START Material supplied

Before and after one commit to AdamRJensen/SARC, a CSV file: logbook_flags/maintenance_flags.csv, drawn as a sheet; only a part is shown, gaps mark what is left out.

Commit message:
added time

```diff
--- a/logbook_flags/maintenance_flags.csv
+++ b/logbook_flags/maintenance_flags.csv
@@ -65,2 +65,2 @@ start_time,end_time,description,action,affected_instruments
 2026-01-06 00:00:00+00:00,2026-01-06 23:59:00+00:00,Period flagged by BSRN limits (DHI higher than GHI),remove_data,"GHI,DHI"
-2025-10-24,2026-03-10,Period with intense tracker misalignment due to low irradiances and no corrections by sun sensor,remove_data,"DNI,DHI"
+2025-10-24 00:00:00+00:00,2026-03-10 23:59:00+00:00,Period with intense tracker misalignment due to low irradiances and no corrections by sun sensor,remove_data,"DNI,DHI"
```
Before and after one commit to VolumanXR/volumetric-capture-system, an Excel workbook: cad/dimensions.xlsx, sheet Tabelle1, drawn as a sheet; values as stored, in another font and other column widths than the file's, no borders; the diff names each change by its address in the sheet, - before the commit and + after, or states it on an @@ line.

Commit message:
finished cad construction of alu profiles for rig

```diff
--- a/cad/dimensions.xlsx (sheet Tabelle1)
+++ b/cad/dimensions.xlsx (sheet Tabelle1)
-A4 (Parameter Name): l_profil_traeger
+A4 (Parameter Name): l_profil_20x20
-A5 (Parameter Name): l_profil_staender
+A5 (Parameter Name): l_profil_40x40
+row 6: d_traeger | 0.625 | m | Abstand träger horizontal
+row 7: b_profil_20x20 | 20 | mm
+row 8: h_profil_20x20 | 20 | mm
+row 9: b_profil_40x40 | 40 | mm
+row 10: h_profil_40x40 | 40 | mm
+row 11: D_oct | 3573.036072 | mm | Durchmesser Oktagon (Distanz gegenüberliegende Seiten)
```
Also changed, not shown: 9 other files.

END Material supplied

--- Description of the task ---
From the records above, pull out each line that has "shown".

--- Written solution ---
Before and after one commit to AdamRJensen/SARC, a CSV file: logbook_flags/maintenance_flags.csv, drawn as a sheet; only a part is shown, gaps mark what is left out.
Also changed, not shown: 9 other files.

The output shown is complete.